Regardless, the experience was wonderful. As the congregation sung hymns, shared communion and prayed together, I couldn’t help but glance around the massive cathedral and wonder if I’d been wrong the whole way along my Christian journey. After attending another service at the church, I’m confident that my understanding of the cathedral’s purpose – and dare I say usefulness – has certainly changed.
James Howard Kunstler – an American urban critic – authored a book called Home From Nowhere in the late ‘90s in which he discussed the concept of “chronological connectivity.” Essentially, he argued that the suburban model of urban design that had been followed for the past 50 years had deprived users of any connection to past generations.
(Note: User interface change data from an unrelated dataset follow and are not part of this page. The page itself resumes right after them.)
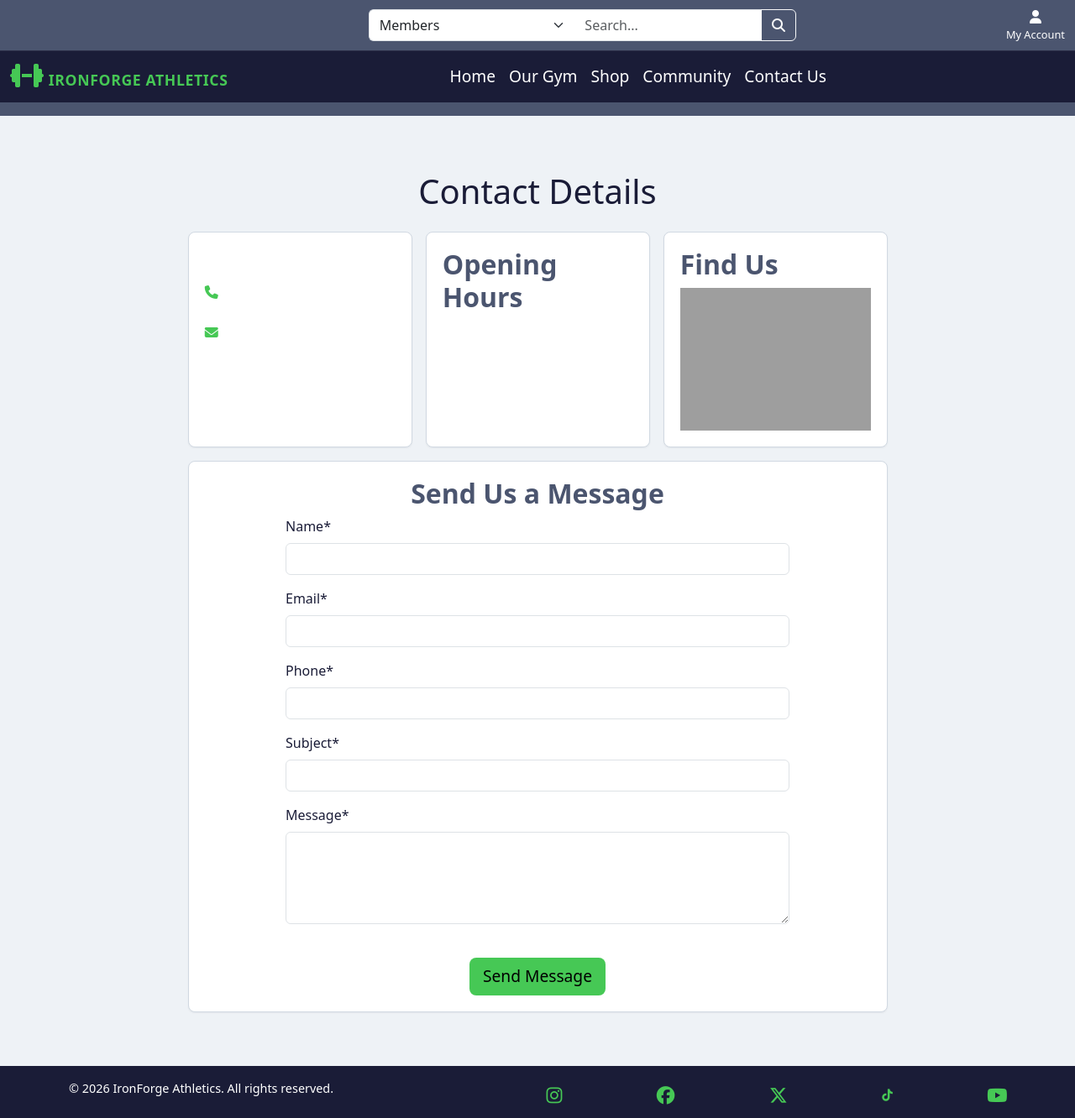
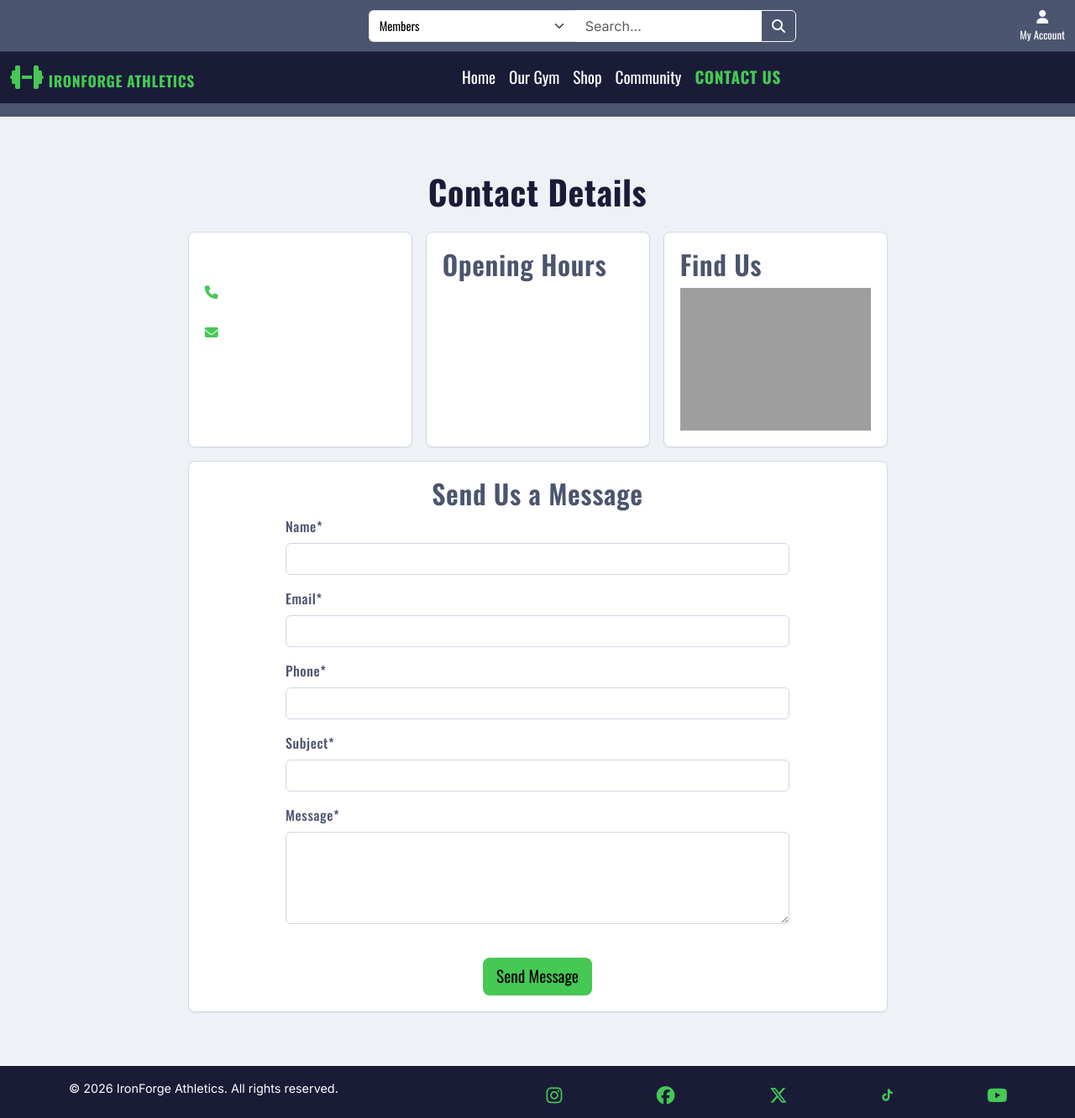
Before and after one commit to alancoomeynts-hub/ironforge-athletics, a Django app: page /contact_us/ in a window 1280 px wide. Shown: the whole page at 84% size. Run offline with Django 5.2, Linux system fonts and the light colour scheme; data that the repository does not hold is empty; a map, chart or similar area stays blank; some libraries are stand-ins or nearby versions; grey boxes are pictures that could not be loaded.

Commit message:
Add typography styles, search form styles and fix form styles.

```diff
--- a/home/static/css/home.css
+++ b/home/static/css/home.css
@@ -1,6 +1,4 @@
-body{
-    background-color: var(--background);
-}
+
 
 /*Our Gym Styles*/
 
@@ -21,6 +19,7 @@ body{
 
 .class__title{
     color: var(--cta);
+    text-transform: uppercase;
 }
 
 /*Contact Us Styles*/
--- a/static/css/base.css
+++ b/static/css/base.css
@@ -1,3 +1,5 @@
+@import url('https://fonts.googleapis.com/css2?family=Inter:ital,opsz,wght@0,14..32,100..900;1,14..32,100..900&family=Oswald:wght@200..700&display=swap');
+
 :root {
     --secondary-color: 	#4b556f;
     --primary-color: #1a1c37;
@@ -6,9 +8,24 @@
     --text-color: #000;
     --text-color-light: #fff;
     --background: #eef2f6;
+
+    --font-body: 'Inter', sans-serif;
+    --font-heading: 'Oswald', sans-serif;
 }
 html {
     height: 100%;
+
+}
+
+body{
+    font-family: var(--font-body);
+    background-color: var(--background);
+}
+
+h1,h2,h3,h4,h5,h6{
+    font-family: var(--font-heading);
+    font-weight: 800;
+    letter-spacing: 0.04rem;
 }
 
 main{
@@ -35,13 +52,14 @@ main{
 
 }
 
-.site-header__dropdown_menu{
+.site-header__dropdown-menu{
 
     background-color: var(--secondary-color);
-
+    font-family: var(--font-heading);
     & p{
         color: var(--text-color-light);
         padding: 0.5rem 1rem;
+
     }
 
 }
@@ -53,13 +71,36 @@ main{
 .site-header__tag{
     color: var(--text-color-light);
     font-size: 0.8rem;
+    font-family: var(--font-heading);
 }
 
+/* Search Form Styles */
+.site-header__search-select{
+    font-family: var(--font-heading);
+    font-size: 0.9rem;
+    color: var(--text-color);
+
+    &:focus{
+        outline: none;
+        box-shadow: none;
+    }
+}
+
+.site-header__search-input{
+    border: none;
+    color: var(--secondary-color);
+}
+
+.site-header__search-btn:hover{
+    background-color: var(--primary-color);
+    color: var(--text-color-light);
+}
 
 /* CTA Button Styles */
 .cta-btn{
     background-color: var(--cta);
     color: var(--text-color);
+    font-family: var(--font-heading);
     font-size: 1.2rem;
     padding: 0.5rem 1rem;
     border-radius: 0.5rem;
@@ -77,6 +118,7 @@ main{
     transform: translateX(-0.25rem) translateY(-0.25rem);
 }
 
+
 /* Navbar Styles */
 .site-nav{
     background-color: var(--primary-color);
@@ -86,6 +128,7 @@ main{
 .site-nav__link{
     color: var(--text-color-light);
     font-size: 1.2rem;
+    font-family: var(--font-heading);
 }
 
 .site-nav__link:hover,
@@ -106,6 +149,7 @@ main{
     font-size: 1.1rem;
     font-weight: 800;
     letter-spacing: 0.04rem;
+    font-family: var(--font-heading);
 
 }
 
@@ -141,21 +185,21 @@ main{
 .form-max-width{
     max-width: 600px;
 }
-.form {
-        &.form-label {
+
+.form-label {
     color: var(--secondary-color);
     font-weight: 500;
+      letter-spacing: 0.04rem;
+      font-family: var(--font-heading);
   }
 
-        &.form-control {
+.form-control {
     background-color: var(--text-color-light);
     border-color: #cfd6e3;
     color: var(--secondary-color);
 
     &:focus {
       box-shadow: 0 0.5rem 1rem rgba(0, 0, 0, 0.15);
-            border-color: var(--secondary-color);
+      border-color: var(--primary-color);
     }
   }
-
-}
--- a/templates/includes/header.html
+++ b/templates/includes/header.html
@@ -1,27 +1,27 @@
 <div class="container-fluid">
     <div class="row align-items-center">
         <!-- Search form -->
-        <div class="col-9 col-md-5 order-1 ms-auto mt-2 mt-md-0">
+        <div class="site-header__search col-9 col-md-5 order-1 ms-auto mt-2 mt-md-0">
             <form action="" method="get" class="d-flex">
                 <div class="input-group d-flex flex-row">
-                    <select name="page" class="form-select border-end-0">
+                    <select name="page" class="form-select border-end-0 site-header__search-select">
                         <option value="members">Members</option>
                         <option value="shop">Shop</option>
                         <option value="community">Community</option>
                     </select>
                     <input type="search"
                            name="q"
-                           class="form-control border-start-0"
+                           class="form-control border-start-0 site-header__search-input"
                            placeholder="Search..."
                            aria-label="Search" />
-                    <button class="btn btn-outline-light" type="submit">
+                    <button class="btn btn-outline-light site-header__search-btn" type="submit">
                         <i class="fa-solid fa-magnifying-glass"></i>
                     </button>
                 </div>
             </form>
         </div>
         <!--  Account Links -->
-        <div class="col-3 col-md-3 site-header__links order-2 text-end mt-2 mt-md-0">
+        <div class="col-3 site-header__links order-2 text-end mt-2 mt-md-0">
             <div class="dropdown d-inline-block">
                 <a class="text-black nav-link"
                    href="#"
@@ -34,7 +34,7 @@
                         <p class="site-header__tag my-0">My Account</p>
                     </div>
                 </a>
-                <ul class="site-header__dropdown_menu dropdown-menu dropdown-menu-end border-0"
+                <ul class="site-header__dropdown-menu dropdown-menu dropdown-menu-end border-0"
                     aria-labelledby="user-options">
                     {% if request.user.is_authenticated %}
                         <li>
--- a/templates/includes/navbar.html
+++ b/templates/includes/navbar.html
@@ -35,7 +35,7 @@
                     <a class="site-nav__link nav-link" href="">Community</a>
                 </li>
                 <li class="nav-item">
-                    <a href="{{ contact_us }}" class="site-nav__link nav-link">Contact Us</a>
+                    <a href="{{ contact_us }}" class="site-nav__link nav-link {% if request.path == contact_us %}active{% endif %}">Contact Us</a>
                 </li>
             </ul>
         </div>
```
Lines whose indentation alone changed are shown as unchanged.
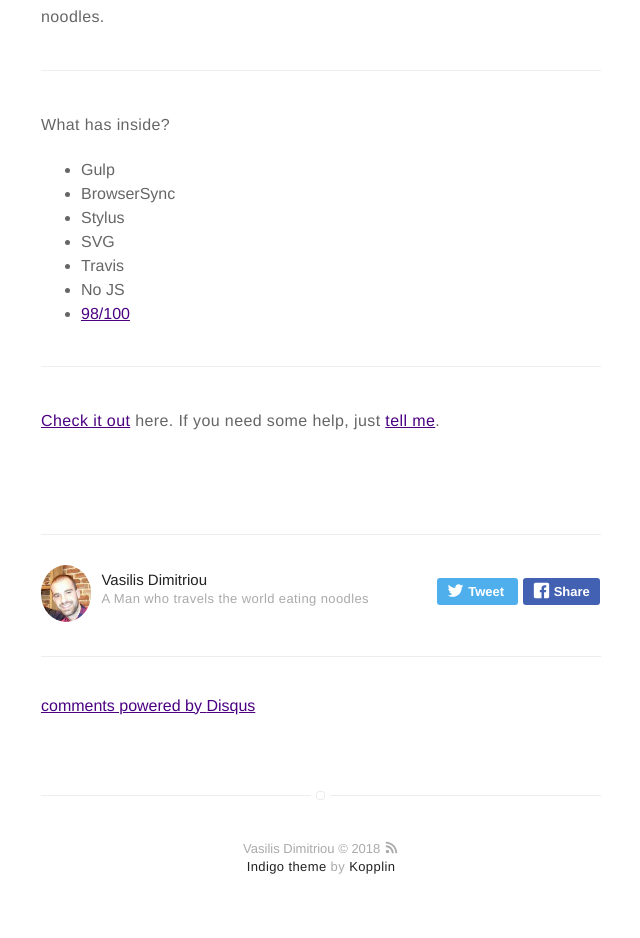
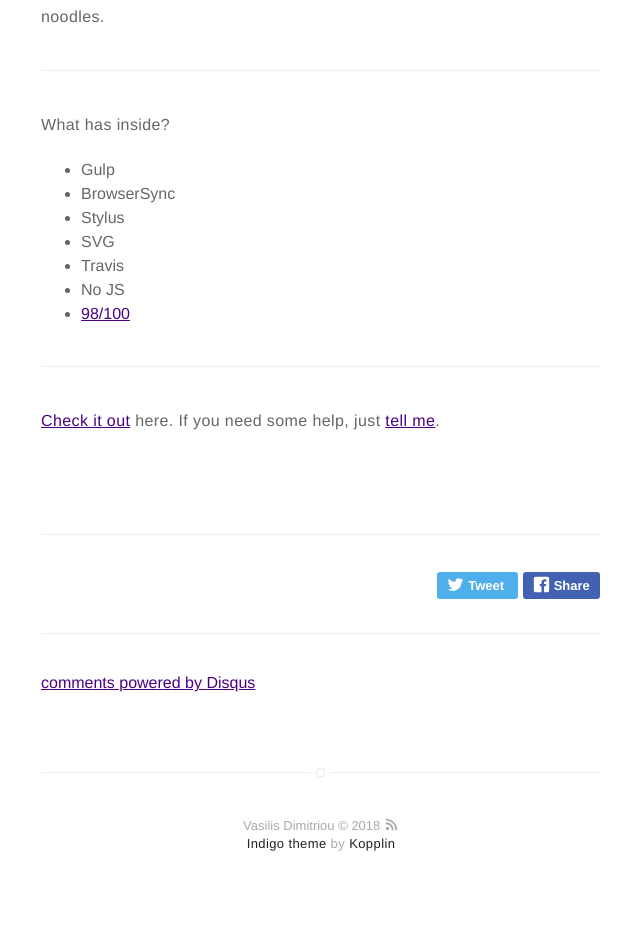
Before and after one commit to Vasilisdm/front-cover, a Jekyll site: the page built from _posts/2016-01-23-indigo-jekyll-theme.markdown, in a window 1280 px wide. Shown: the part 828-1766 px from the top of the page, without its empty margins (319-959 px from the left). Built offline with Jekyll 4.4.1, drawn with Linux system fonts in a browser that asks for light colours; emoji names are drawn with the system emoji font; comment, search, counter and statistics services are not loaded; after the commit the page ends 1743 px from its top, so only the background shows below that.

```diff
--- a/_config.yml
+++ b/_config.yml
@@ -52,19 +52,6 @@ medium: medium
 # lanyrd: mylanyrd
 email: myemail@gmail.com
 
-authors:
-    johndoe:
-        name: Vasilis Dimitriou
-        bio: A Man who travels the world eating noodles
-        external-image: false
-        picture: assets/images/newprofile.jpg
-        twitter: johndoe
-    jamesfoster:
-        name: James Foster
-        bio: A Man who develops software with coffee
-        external-image: false
-        picture: assets/images/james.jpg
-        twitter: jamesfoster
 
 # do you want a larger site? change the option below
 # options: [normal, large] | default: normal
```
But before 1945, architects and planners prided themselves on constructing buildings and cities that would last and further the identity of the city.
This may not seem relevant to cathedrals and Christianity, but bear with me. In his book, Kunstler proceeded to contend that a lack of chronological connectivity in our society is not only depressing, but also damaging to our souls. He wrote that pursuing chronological connectivity “puts us in touch with the ages and with the eternities, suggesting that we are part of a larger and more significant organism.” Ultimately, he was saying that we should build to last because it reminds us that others have gone before us.
Being reminded of this argument is hugely helpful to my own spirituality. Often times, as mentioned in my first column for The Reflector, I become convinced that my reliance on religion is evidence that I’m going insane. But when I enter a cathedral like Knox United, I realize that I’m not on this journey alone. I am connected to the thousands of people that have walked before me since 1912 (when Knox was built), and have wrestled with the same things I have.
I’m sure that the emerging church has found some argument to cripple my own. But for now, I’m satisfied with the knowledge that the physical construct of the cathedral keeps me accountable to reality and humble in light of history.